§ Directions
Please reproduce the entries below exactly, omitting any images they contain.

§ Supplied information
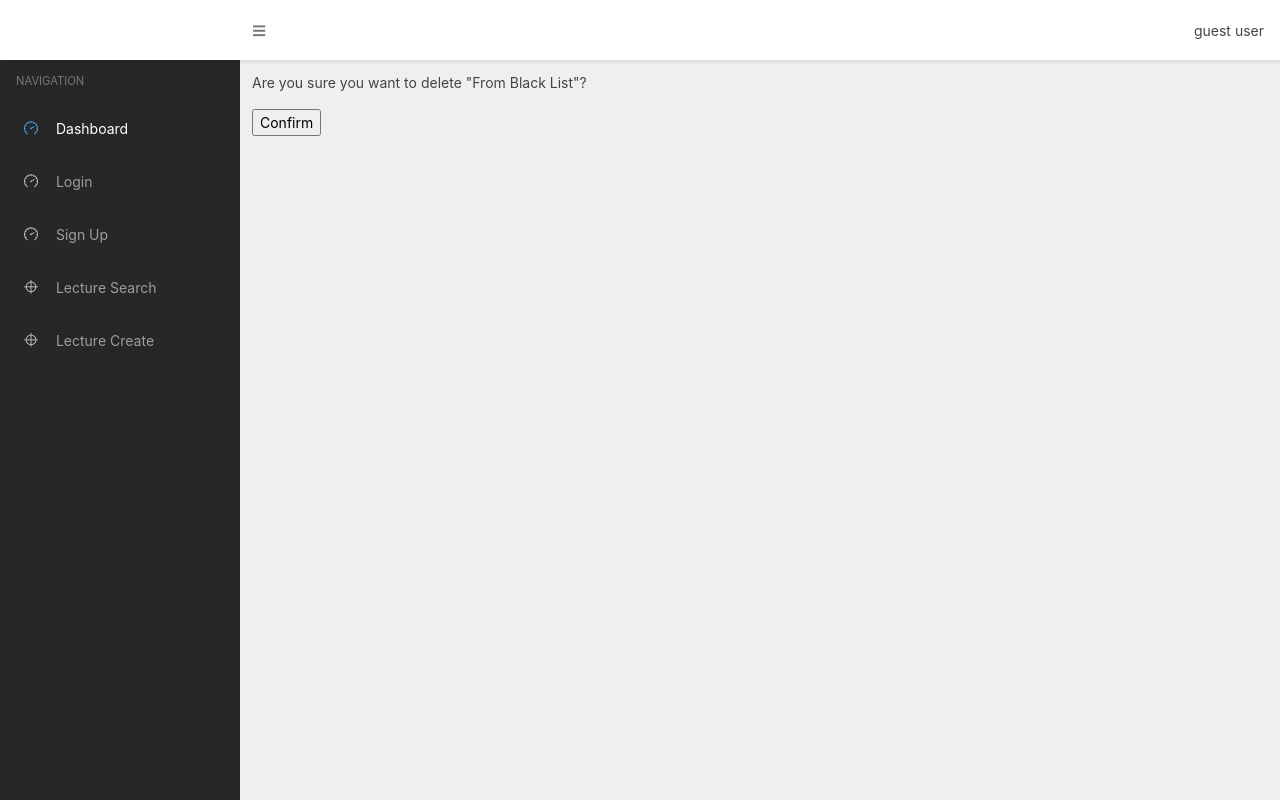
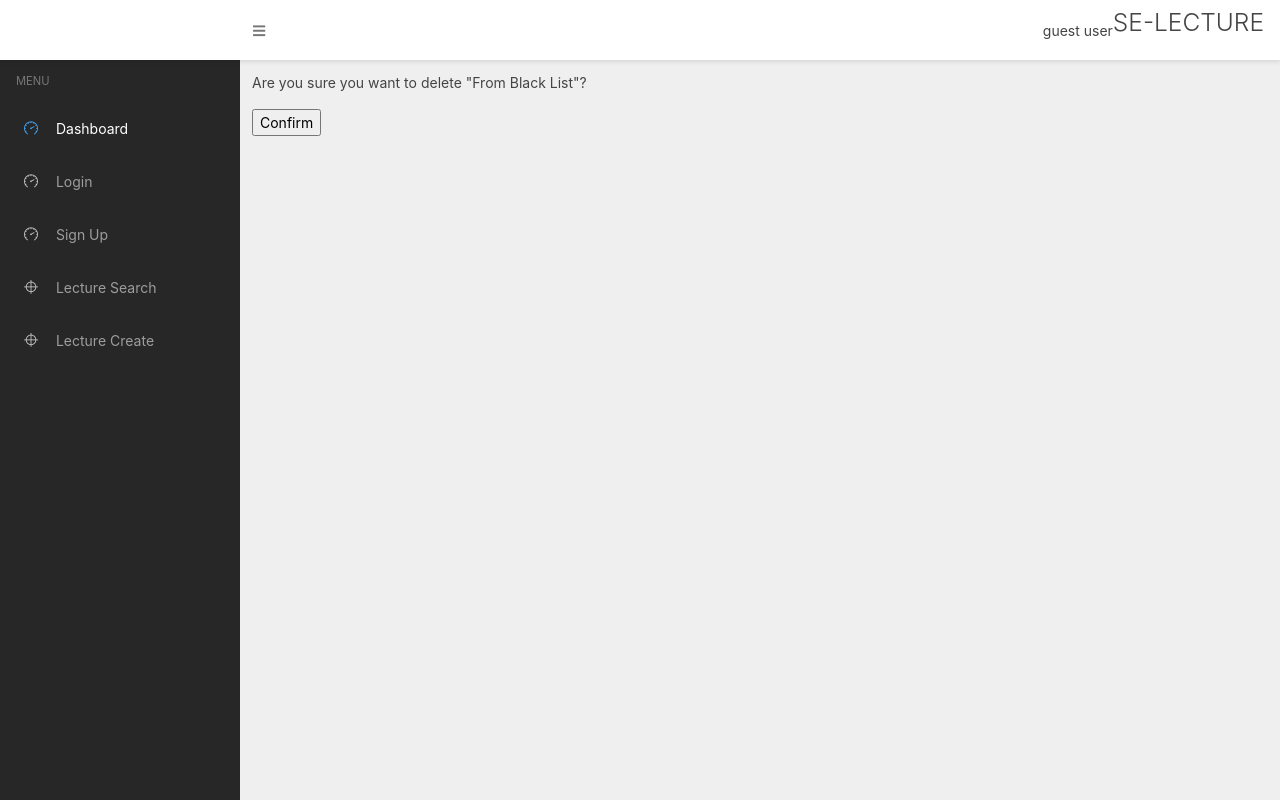
Before and after one commit to Keijun-KUMAGAI/se-lecture_ver2.3, a Django app: template review/templates/review/review_delete.html in a window 1280 px wide. Run offline with Django 3.2, Linux system fonts and the light colour scheme; the template is opened without the code that fills it: values that come from a table or form of the project are taken from there, others are empty; data comes from the database, SQL or seed files in the repository; parts of the project's set-up code (start-up, migrations or seed data) failed here and were passed over; some libraries are stand-ins or nearby versions.

Commit message:
change the small text

```diff
--- a/templates/base.html
+++ b/templates/base.html
@@ -75,13 +75,15 @@
                     </a>
                 </div> -->
             </li>
+            <h3>SE-LECTURE</h3>
+            </li>
         </ul>
     </nav>
     <div class="main-container">
       <div class="sidebar">
         <nav class="sidebar-nav">
           <ul class="nav">
-            <li class="nav-title">Navigation</li>
+            <li class="nav-title">Menu</li>
 
             <li class="nav-item">
               <a href="{%url 'timetable:detail'%}" class="nav-link active">
```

§ Exercise response
Before and after one commit to Keijun-KUMAGAI/se-lecture_ver2.3, a Django app: template review/templates/review/review_delete.html in a window 1280 px wide. Run offline with Django 3.2, Linux system fonts and the light colour scheme; the template is opened without the code that fills it: values that come from a table or form of the project are taken from there, others are empty; data comes from the database, SQL or seed files in the repository; parts of the project's set-up code (start-up, migrations or seed data) failed here and were passed over; some libraries are stand-ins or nearby versions.

Commit message:
change the small text

```diff
--- a/templates/base.html
+++ b/templates/base.html
@@ -75,13 +75,15 @@
                     </a>
                 </div> -->
             </li>
+            <h3>SE-LECTURE</h3>
+            </li>
         </ul>
     </nav>
     <div class="main-container">
       <div class="sidebar">
         <nav class="sidebar-nav">
           <ul class="nav">
-            <li class="nav-title">Navigation</li>
+            <li class="nav-title">Menu</li>
 
             <li class="nav-item">
               <a href="{%url 'timetable:detail'%}" class="nav-link active">
```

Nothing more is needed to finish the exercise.